Sens. Kim Brimer, R-Fort Worth and Jane Nelson, R-Flower Mound, quit paying campaign rent for luxury condos listed in their spouses' names, records show. Both had made more than $150,000 each in rent payments and related expenses to their spouses since 2000, records indicate.
Nelson's husband and Brimer's wife have since sold the condos, located in the tony Westgate building next to the state capitol. Spokesmen for both senators declined to give additional information.

Elsewhere, Sen. Royce West, D-Dallas, adapted to the new law by moving his campaign office out of his Townview Professional Building. Until early last year, while the new law was still being debated, West had rented space from his own company, Skyview Development Corporation.

As for Shapleigh, the El Paso Democrat said he saw nothing wrong with continuing to make payments to his wife's company for Internet service, computers and paper. Records show he has paid the company, 701 N. St. Vrain Joint Venture, $2,423 for those purposes since the law changed last year.

"I'm over there and I'm responding to something that has to do with Senate activities," Shapleigh said. "I think we've followed the law."

Carona, chairman of the powerful Senate Transportation committee, since 2000 has reimbursed two of his companies $582,000 for various services, including rent and corporate jet travel. Carona no longer charges his campaign for rent. However, the Dallas Republican's political headquarters, as listed on his campaign Website, has the same address and phone number as Associa, his successful Dallas-based property management company.

Neither Carona nor Shapleigh reported the office space as an in-kind, or non-cash, contribution on their campaign reports.

"I don't do campaign work out of my business office," Carona said.

Natalia Ashley, general counsel for the Texas Ethics Commission, said if candidates for elective office, their spouses or their business entities give their campaigns "something of value" — whether it's money or not — the gift must be reported.

It is not uncommon for elected officials to put family members on the campaign payroll.

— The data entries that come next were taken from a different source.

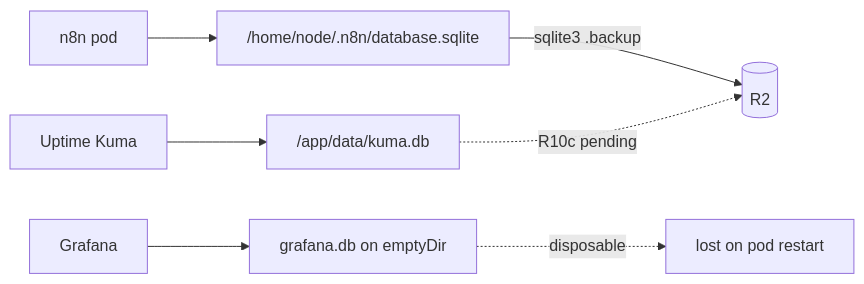
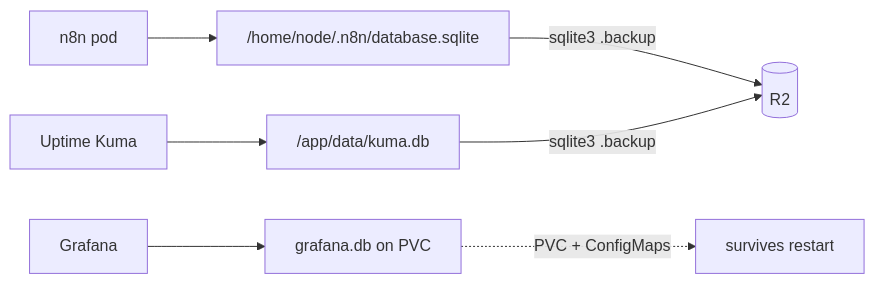
The eighth of 13 diagrams in docs/databases/landscape.md (Themis128/cloudless.gr), drawn with Mermaid before and after one commit. The commit also changed other lines of this file and 15 other files, not shown here.

First line of the commit message:
feat(ops): close R10b/R10c backups and harden pvc-backup ops

````diff
--- a/docs/databases/landscape.md
+++ b/docs/databases/landscape.md
@@ -214,9 +217,9 @@
 ```mermaid
 flowchart LR
   N8N["n8n pod"] --> F1["/home/node/.n8n/database.sqlite"]
   Kuma["Uptime Kuma"] --> F2["/app/data/kuma.db"]
-  Graf["Grafana"] --> F3["grafana.db on emptyDir"]
+  Graf["Grafana"] --> F3["grafana.db on PVC"]
   F1 -->|sqlite3 .backup| R2[(R2)]
-  F2 -.->|R10c pending| R2
-  F3 -.->|disposable| Trash["lost on pod restart"]
+  F2 -->|sqlite3 .backup| R2
+  F3 -.->|PVC + ConfigMaps| Keep["survives restart"]
 ```
````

House Speaker Tom Craddick, R-Midland, pays his daughter, Christi, thousands of dollars a month for consulting work, records show. But while the law allows payments to adult offspring and siblings, payments to dependent children and spouses living in the same household are heavily restricted.

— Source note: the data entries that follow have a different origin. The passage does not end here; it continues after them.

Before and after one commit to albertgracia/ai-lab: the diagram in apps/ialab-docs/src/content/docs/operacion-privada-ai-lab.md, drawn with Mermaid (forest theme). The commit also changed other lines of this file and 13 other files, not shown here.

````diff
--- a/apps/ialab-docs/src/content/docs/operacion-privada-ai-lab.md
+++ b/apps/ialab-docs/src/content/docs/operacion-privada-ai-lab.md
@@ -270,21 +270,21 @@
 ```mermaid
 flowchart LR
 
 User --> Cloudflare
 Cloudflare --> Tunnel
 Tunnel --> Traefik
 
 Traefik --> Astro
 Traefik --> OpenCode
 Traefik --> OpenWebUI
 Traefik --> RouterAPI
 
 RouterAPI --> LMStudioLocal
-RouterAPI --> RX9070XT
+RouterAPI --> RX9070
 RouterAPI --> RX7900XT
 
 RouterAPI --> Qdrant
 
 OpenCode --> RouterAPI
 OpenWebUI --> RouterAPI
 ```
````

Complaints were filed last year against two House members who paid their wives for accounting work. One of them, Rep. Rob Eissler, R-The Woodlands, acknowledged he had erred and has since begun paying the money back — more than $50,000 — out of personal funds.

"I found out it wasn't permissible," Eissler said. "When I found out it wasn't, I stopped."

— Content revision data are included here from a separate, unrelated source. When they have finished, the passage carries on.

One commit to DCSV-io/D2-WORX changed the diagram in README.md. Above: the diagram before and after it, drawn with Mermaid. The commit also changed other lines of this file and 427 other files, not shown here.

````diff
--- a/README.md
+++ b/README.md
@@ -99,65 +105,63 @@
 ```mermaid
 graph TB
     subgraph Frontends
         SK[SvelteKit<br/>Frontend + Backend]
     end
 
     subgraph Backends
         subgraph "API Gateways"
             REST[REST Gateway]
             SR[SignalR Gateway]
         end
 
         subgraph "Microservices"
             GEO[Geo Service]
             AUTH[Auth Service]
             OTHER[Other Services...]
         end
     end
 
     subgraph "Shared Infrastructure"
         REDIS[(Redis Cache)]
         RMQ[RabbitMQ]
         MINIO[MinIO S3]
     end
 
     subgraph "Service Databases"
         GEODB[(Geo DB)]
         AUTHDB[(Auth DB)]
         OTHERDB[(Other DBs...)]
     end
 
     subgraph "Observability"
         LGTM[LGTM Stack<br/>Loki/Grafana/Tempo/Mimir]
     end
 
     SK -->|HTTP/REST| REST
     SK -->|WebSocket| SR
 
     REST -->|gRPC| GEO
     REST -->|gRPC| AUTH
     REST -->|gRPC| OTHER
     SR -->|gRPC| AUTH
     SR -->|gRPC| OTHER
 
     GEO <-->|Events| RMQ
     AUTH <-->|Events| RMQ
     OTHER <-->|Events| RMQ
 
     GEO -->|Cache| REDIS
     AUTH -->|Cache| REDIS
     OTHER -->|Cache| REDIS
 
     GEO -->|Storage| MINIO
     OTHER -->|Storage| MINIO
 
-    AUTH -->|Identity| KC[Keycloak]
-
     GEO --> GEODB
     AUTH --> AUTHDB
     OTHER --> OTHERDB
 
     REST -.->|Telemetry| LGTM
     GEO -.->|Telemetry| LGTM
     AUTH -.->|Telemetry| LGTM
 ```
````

But Rep. Carl Isett, R-Lubbock, continued to make payments in 2007 to his wife's company, Lubbock Bookkeeping Services, after the complaint was filed.
Isett told the Austin American-Statesman in late May he saw nothing wrong with paying her company a total of $39,158 last year.

However, when contacted by The Associated Press last week, Isett's consultant, Todd Smith, said the Lubbock Republican had decided to stop.

"Carl just thought it was better to end the practice altogether so there wouldn't be any questions," Smith said.

Ethics watchdogs say laws prohibiting or restricting the mingling of campaign and family business are in place for a good reason: to ensure that politicians don't divert money they get from donors and special interest groups into their family bank accounts.

"Texas law is designed to prevent campaign contributions from being used to enrich the officeholders or their spouses," said Tom "Smitty" Smith, director of the liberal watchdog group Public Citizen of Texas. "There are firewalls and clear standards that have been set."

Read more in the Austin American Statesman